Senate debates

Monday, 29 July 2019

Bills

Health Insurance Amendment (Bonded Medical Programs Reform) Bill 2019; Second Reading

9:09 pm

Photo of Malcolm RobertsMalcolm Roberts (Queensland, Pauline Hanson's One Nation Party) Share this | Hansard source

As a servant to the people of Queensland and Australia, I rise to applaud and support the Health Insurance Amendment (Bonded Medical Programs Reform) Bill 2019. The health of bush and rural communities is important; their sense of community is so strong and appealing. I can recall being in Charleville just a couple of years ago. I had suffered an injury and was made to feel very welcome by all the staff in that small hospital. I noticed a nurse there who had lived all her life in Brisbane, in the big city, and she loved being out at Charleville. The Charleville Parade—I was there for the 150th anniversary parade, with kids running around at night, free, unhindered, and very, very safe. The townspeople, properties—very friendly, get along well together. The same can be said of Longreach and Camooweal and many other towns in rural Queensland.

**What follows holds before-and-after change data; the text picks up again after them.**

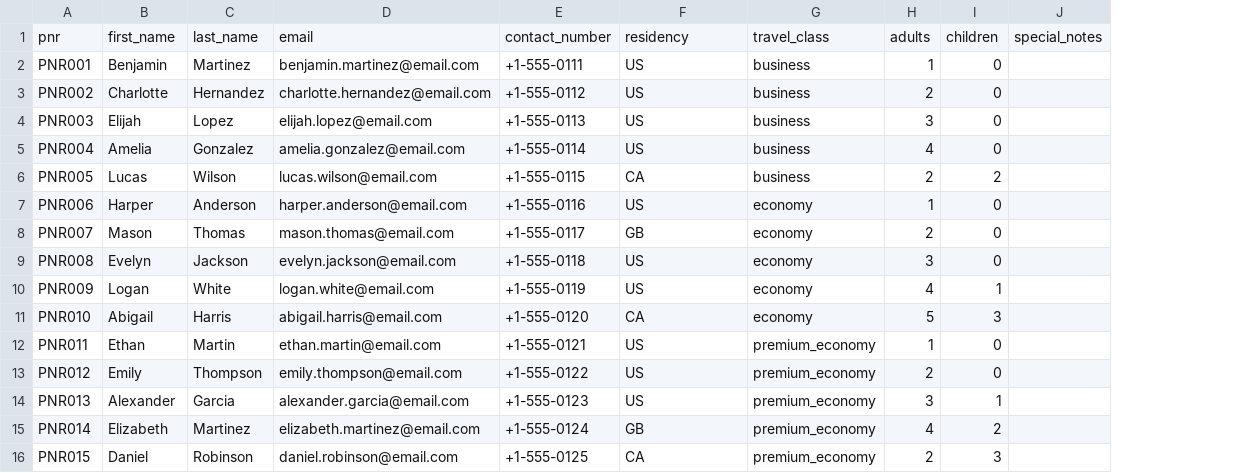
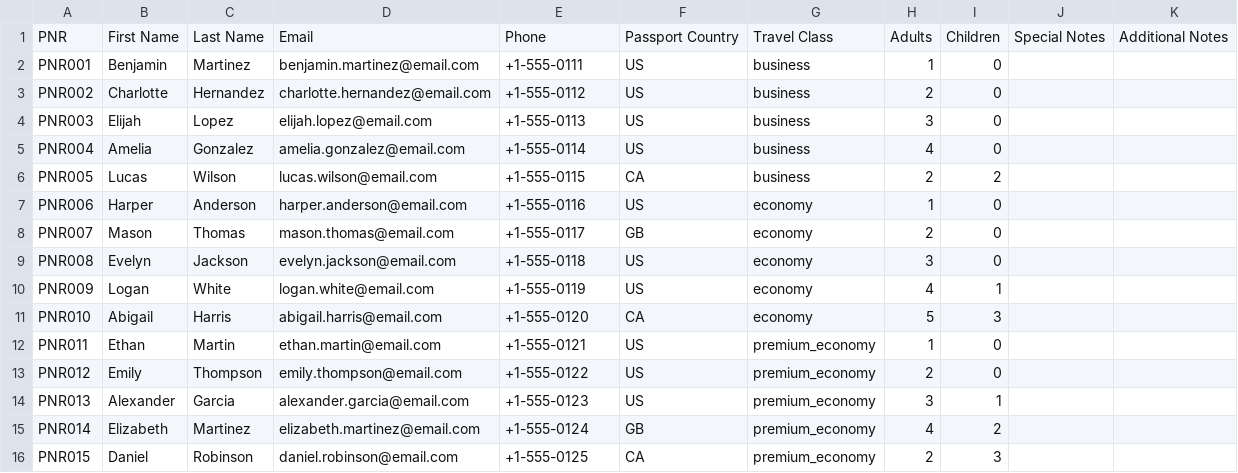
Before and after one commit to sysverax/flyvoid, a CSV file: PNR-csv/test_15rows.csv, drawn as a sheet; removed rows and columns are numbered as before the commit, all else as after; the diff names each change by its address in the sheet, - before the commit and + after, or states it on an @@ line.

```diff
--- a/PNR-csv/test_15rows.csv
+++ b/PNR-csv/test_15rows.csv
-column J, empty
+column J, empty
+column K, empty
-row 1: pnr | first_name | last_name | email | contact_number | residency | travel_class | adults | children | special_notes
+row 1: PNR | First Name | Last Name | Email | Phone | Passport Country | Travel Class | Adults | Children | Special Notes | Additional Notes
```
Also changed, not shown: PNR-csv/csv-10-nithu.csv, PNR-csv/csv-15-nithu.csv, 4 other files.
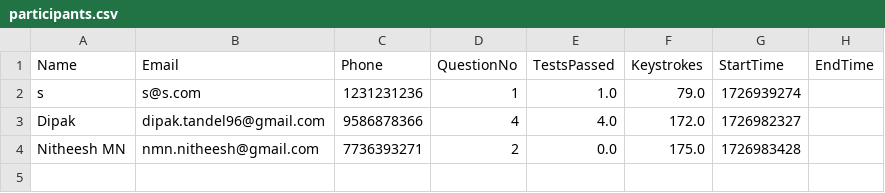
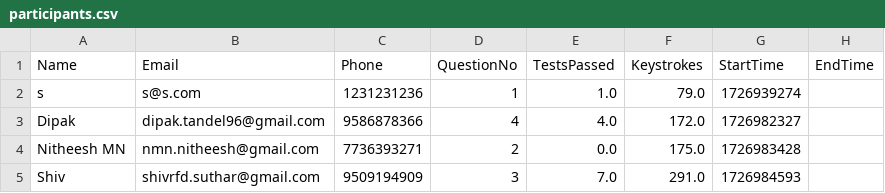
Before and after one commit to abnormalGptPycon/pylon-repo9, a CSV file: pycon/participants.csv, drawn as a sheet; the diff names each change by its address in the sheet, - before the commit and + after, or states it on an @@ line.

Commit message:
1726985316

```diff
--- a/pycon/participants.csv
+++ b/pycon/participants.csv
+row 5: Shiv | shivrfd.suthar@gmail.com | 9509194909 | 3 | 7.0 | 291.0 | 1726984593
```
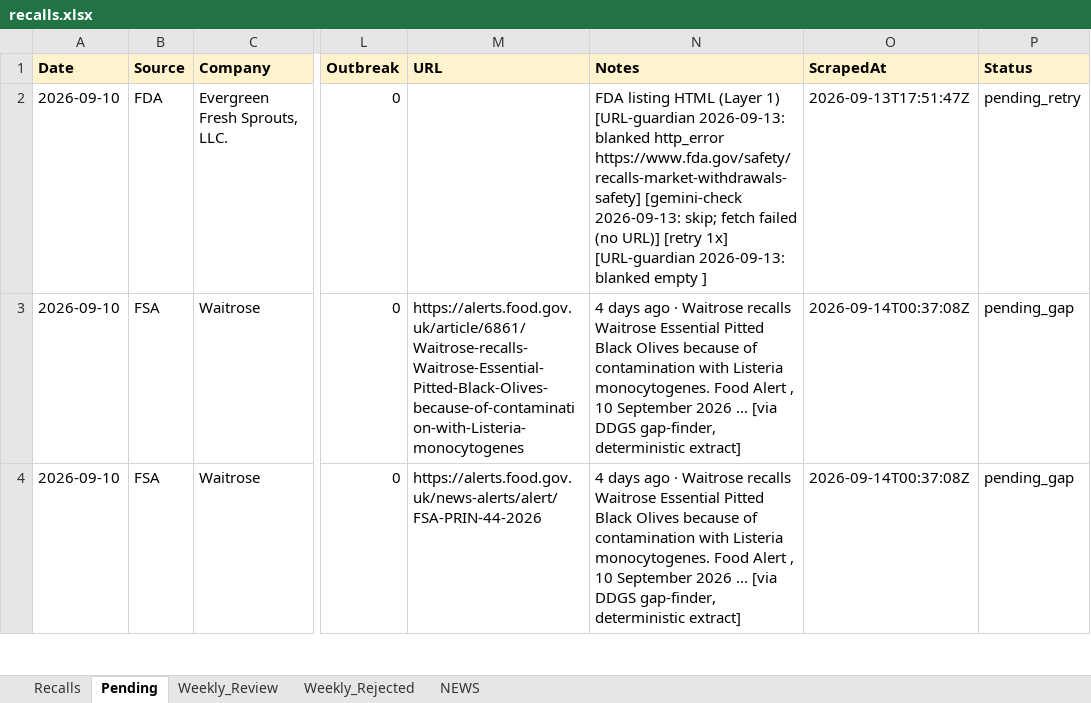
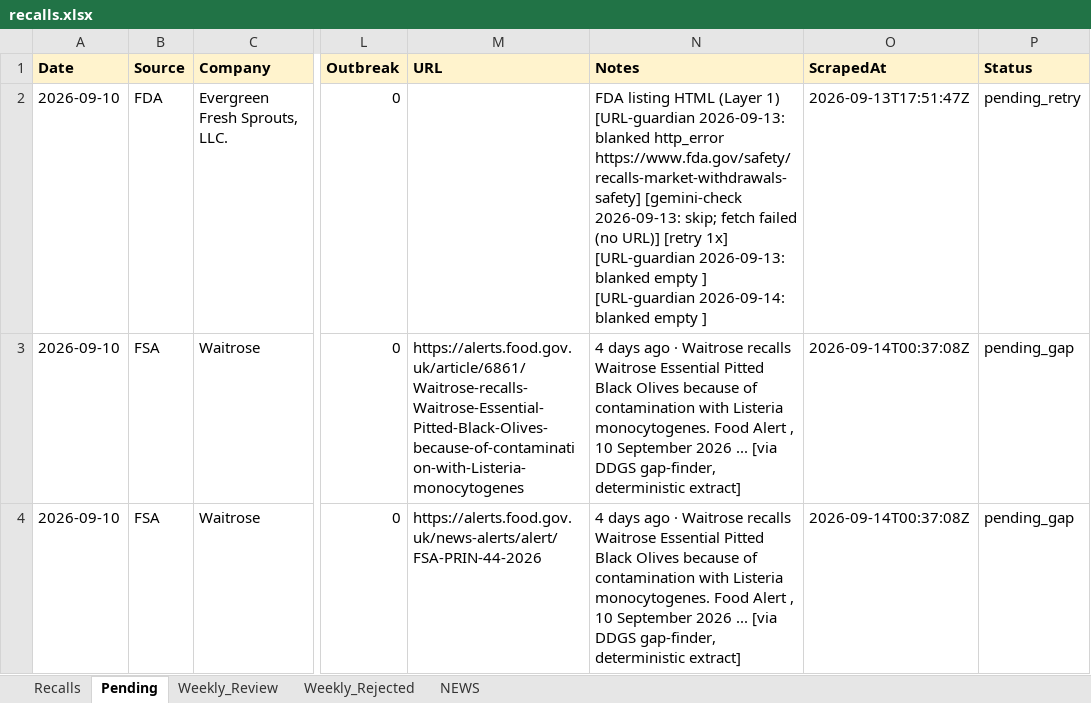
Before and after one commit to Nicobescond/FOOD-SAFETY-monitoring, an Excel workbook: docs/data/recalls.xlsx, sheet Pending, drawn as a sheet; only a part is shown, gaps mark what is left out; values as stored, in another font and other column widths than the file's, no borders; the diff names each change by its address in the sheet, - before the commit and + after, or states it on an @@ line.

Commit message:
URL guardian @ 2026-09-14 05:34 UTC

```diff
--- a/docs/data/recalls.xlsx (sheet Pending)
+++ b/docs/data/recalls.xlsx (sheet Pending)
-N2 (Notes): …empty ]
+N2 (Notes): …empty ] [URL-guardian 2026-09-14: blanked empty ]
```
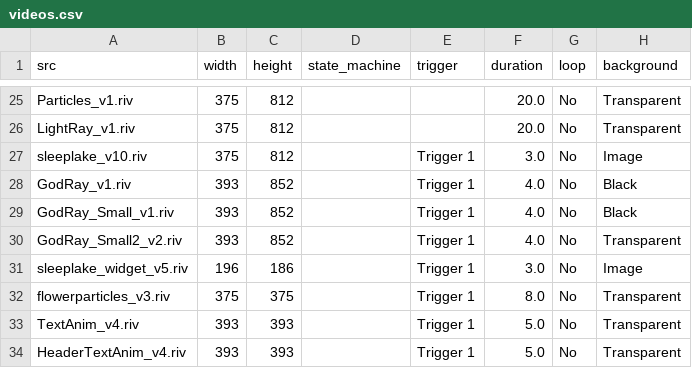
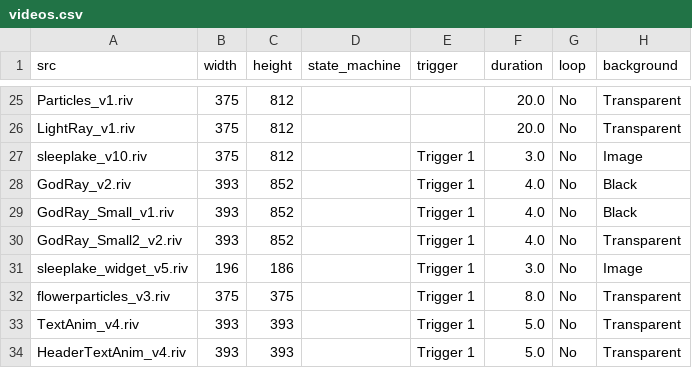
Before and after one commit to KurganskiYu/Rive, a CSV file: videos.csv, drawn as a sheet; only a part is shown, gaps mark what is left out; the diff names each change by its address in the sheet, - before the commit and + after, or states it on an @@ line.

```diff
--- a/videos.csv
+++ b/videos.csv
-A28 (src): GodRay_v1.riv
+A28 (src): GodRay_v2.riv
```
Also changed, not shown: 5 other files.
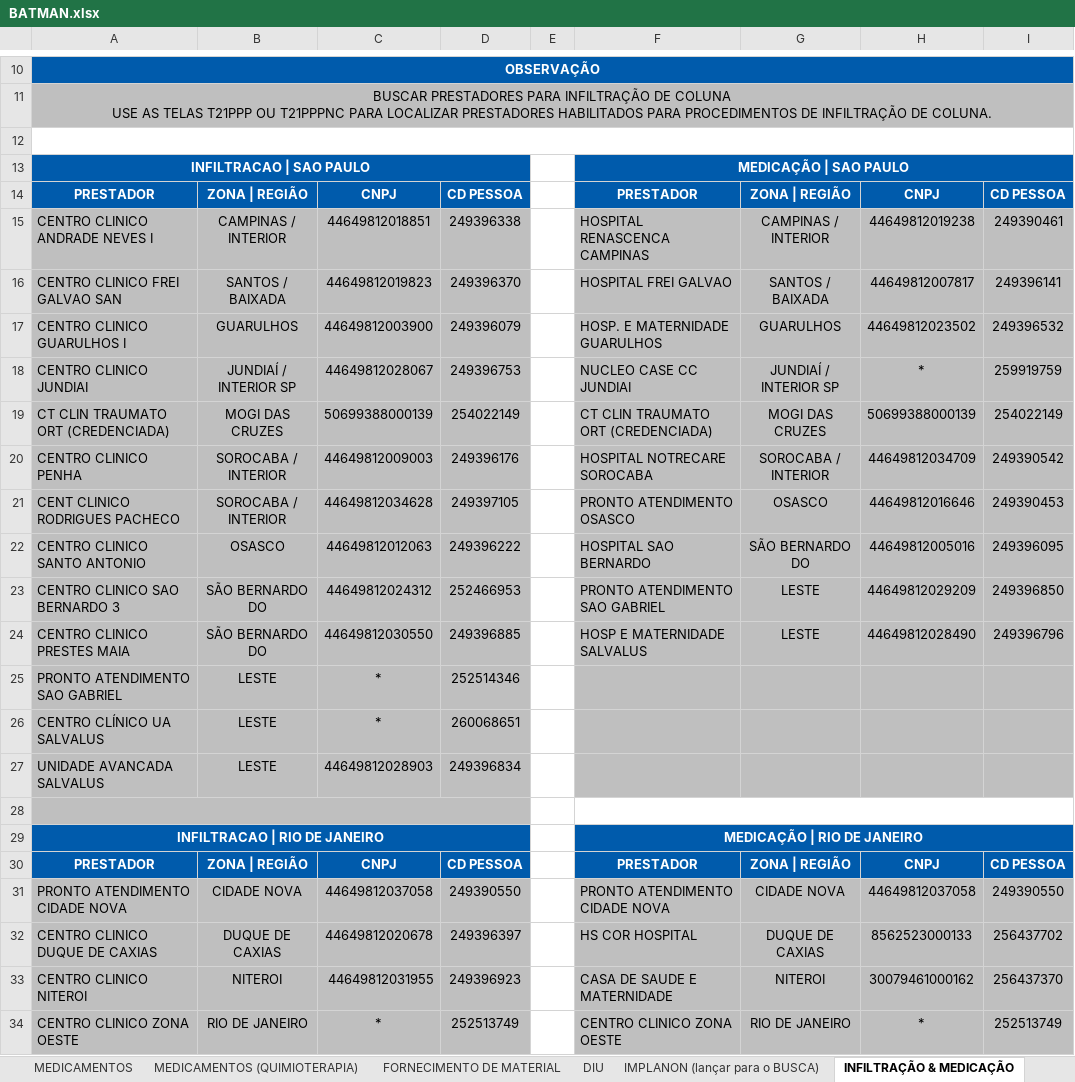
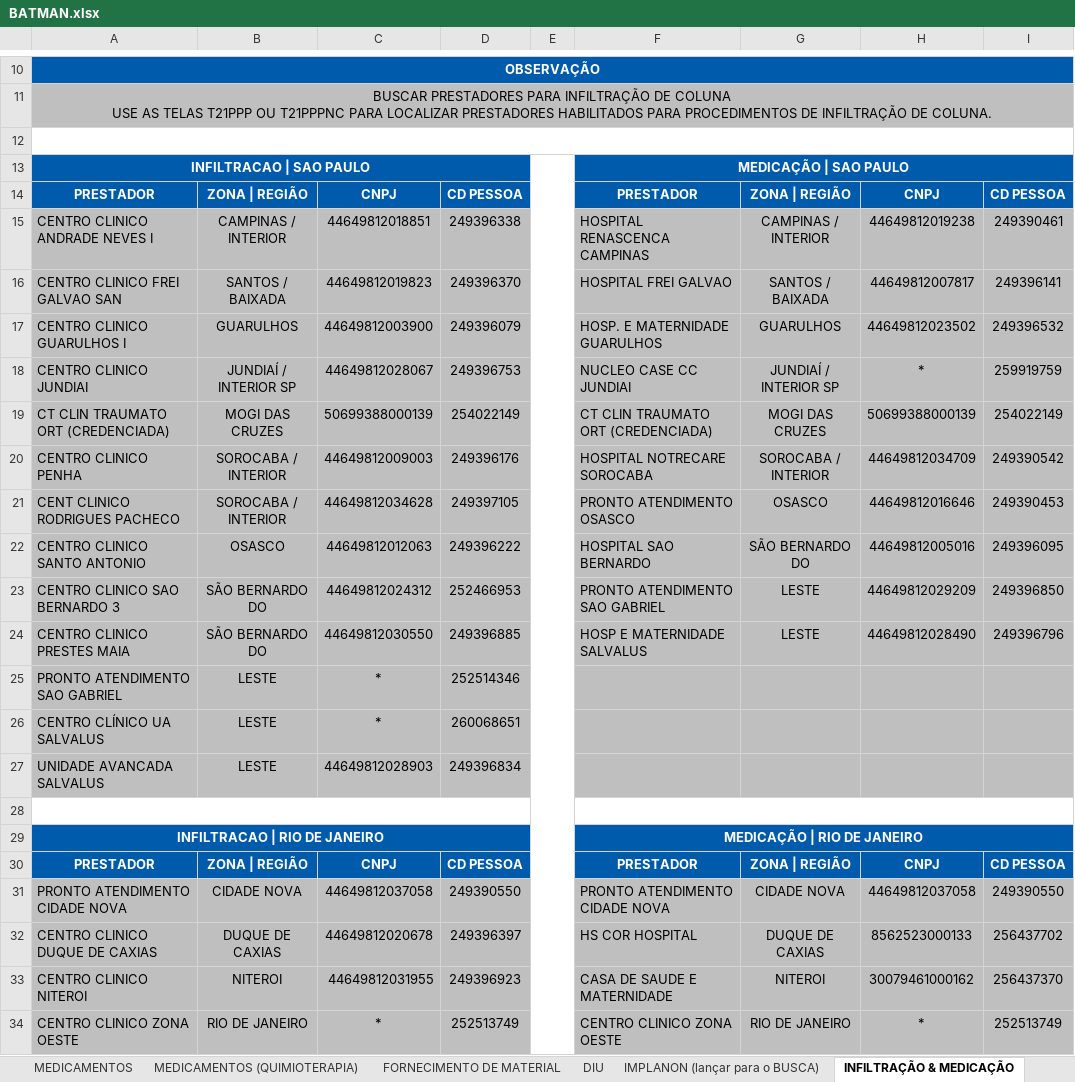
Before and after one commit to TH3EXE/MKACETE, an Excel workbook: BATMAN.xlsx, sheet INFILTRAÇÃO & MEDICAÇÃO, drawn as a sheet; only a part is shown, gaps mark what is left out; values as stored, in another font and other column widths than the file's, no borders; the diff names each change by its address in the sheet, - before the commit and + after, or states it on an @@ line.

```diff
--- a/BATMAN.xlsx (sheet INFILTRAÇÃO & MEDICAÇÃO)
+++ b/BATMAN.xlsx (sheet INFILTRAÇÃO & MEDICAÇÃO)
+E13:E34 merged
-A28:D28 fill: #BFBFBF
+A28:D28 fill: none
```
Also changed, not shown: sheet PROCEDIMENTO (8.2K), sheet REEMBOLSO | ATUALIZADO 23-09-25, hidden cells, charts or pictures, 1 other file.
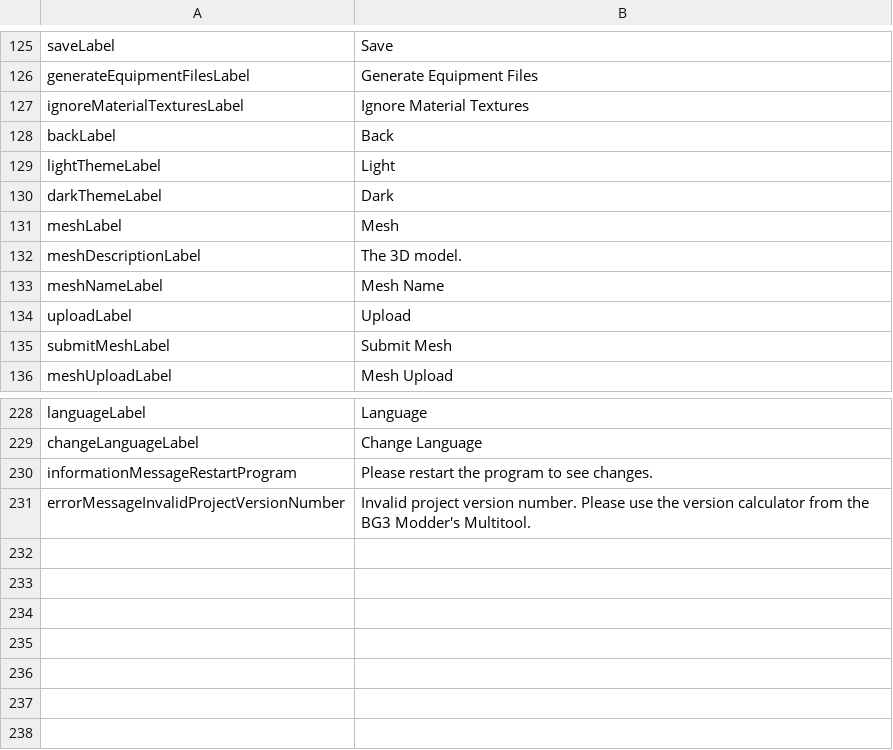
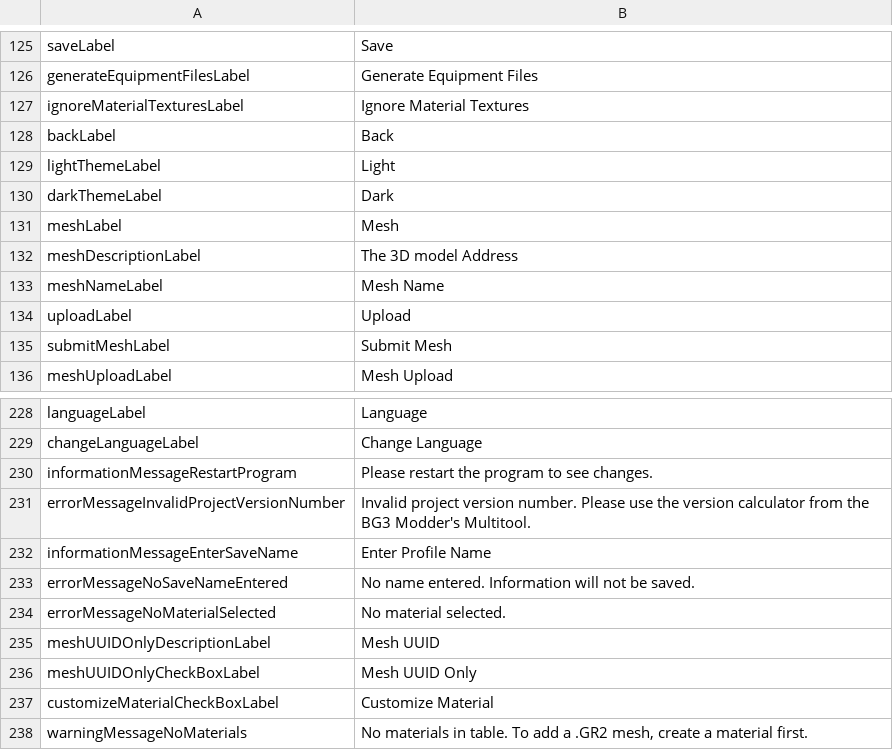
Before and after one commit to Byte0Bard/BG3-Equipment-Generator, a CSV file: NoInstall/app/lib/libraries/languages/English.csv, drawn as a sheet; only a part is shown, gaps mark what is left out.

Commit message:
Update to 1.4.4
- Added better profile saving prompt
- Added the ability to enter the UUID of a mesh from the game.
- Fixed issue with weapons having infinite range
- Fixed problem with root templates entries not matching stats entries
- Fixed issue where stats would disappear if the stats button was clicked on more than once
- Fixed issue where UUID only materials would regenerate the UUID if the item was copied.

```diff
--- a/NoInstall/app/lib/libraries/languages/English.csv
+++ b/NoInstall/app/lib/libraries/languages/English.csv
@@ -131,3 +131,3 @@ darkThemeLabel,Dark
 meshLabel,Mesh
-meshDescriptionLabel,The 3D model.
+meshDescriptionLabel,The 3D model Address
 meshNameLabel,Mesh Name
@@ -231 +231,8 @@ informationMessageRestartProgram,Please restart the program to see changes.
 errorMessageInvalidProjectVersionNumber,Invalid project version number. Please use the version calculator from the BG3 Modder's Multitool.
+informationMessageEnterSaveName,Enter Profile Name
+errorMessageNoSaveNameEntered,No name entered. Information will not be saved.
+errorMessageNoMaterialSelected,No material selected.
+meshUUIDOnlyDescriptionLabel,Mesh UUID
+meshUUIDOnlyCheckBoxLabel,Mesh UUID Only
+customizeMaterialCheckBoxLabel,Customize Material
+warningMessageNoMaterials,"No materials in table. To add a .GR2 mesh, create a material first."
```
Also changed, not shown: 5 other files.
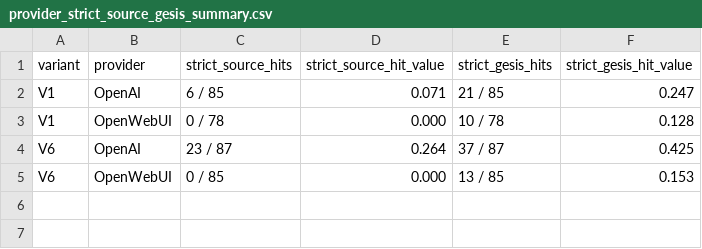
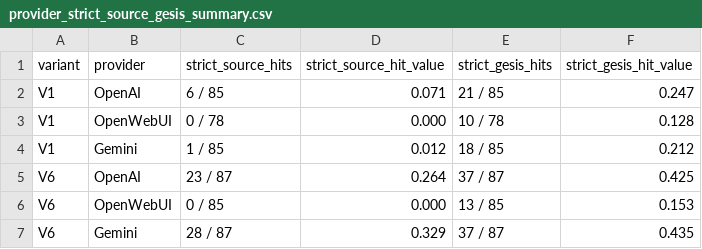
Before and after one commit to momenifi/Findability-of-Gesis-dataset-by-LLMs, a CSV file: reports/model_comparison/provider_strict_source_gesis_summary.csv, drawn as a sheet.

Commit message:
Adding Gemini results

```diff
--- a/reports/model_comparison/provider_strict_source_gesis_summary.csv
+++ b/reports/model_comparison/provider_strict_source_gesis_summary.csv
@@ -3,3 +3,5 @@ V1;OpenAI;6 / 85;0.071;21 / 85;0.247
 V1;OpenWebUI;0 / 78;0.000;10 / 78;0.128
+V1;Gemini;1 / 85;0.012;18 / 85;0.212
 V6;OpenAI;23 / 87;0.264;37 / 87;0.425
 V6;OpenWebUI;0 / 85;0.000;13 / 85;0.153
+V6;Gemini;28 / 87;0.329;37 / 87;0.435
```
Also changed, not shown: 9 other files.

After suitable consultation the government has tabled a bill that creates one single system for bonded education. That fixes a mess that Labor concocted. The provision of an increased number of places—850 annually—with a three-year service obligation, to be completed within 18 years, is a very good outcome. The longer period allows specialists to train and skill before going bush. In turn, rural and regional Queensland, and Australia, will benefit from medical professionals who have completed the long professional development that is so necessary for many specialties. Now, at first it seemed to us that three years wasn't adequate, but then we found out in our research that six years had been tried and failed—with six years, people just didn't apply, and with one year, too many applied. So, it looks like three years is a handy compromise. And 18 years seems a long time to fulfil one's bond, but when one realises that it can be very arduous to fulfil a special training area, then we were happy with that 18 years.

There were measures at first, then, that seemed to be impractical. Yet this bill covers for the many varied circumstances across our diverse and large nation. We know that governments have tried, as I said, five-year service, and that deterred doctors, and one year caused a flood. Three years seems a handy compromise. One of our concerns is that medical colleges are aiming to maintain high fees for specialists, and that minimises enrolments. They choke down the number of specialists that can emerge—for example, four to six dermatologists each year. That's why we have an 18-year bottleneck. It's needed to get specialists through. Yet for real support of regions we need more-ambitious changes to address these bottlenecks.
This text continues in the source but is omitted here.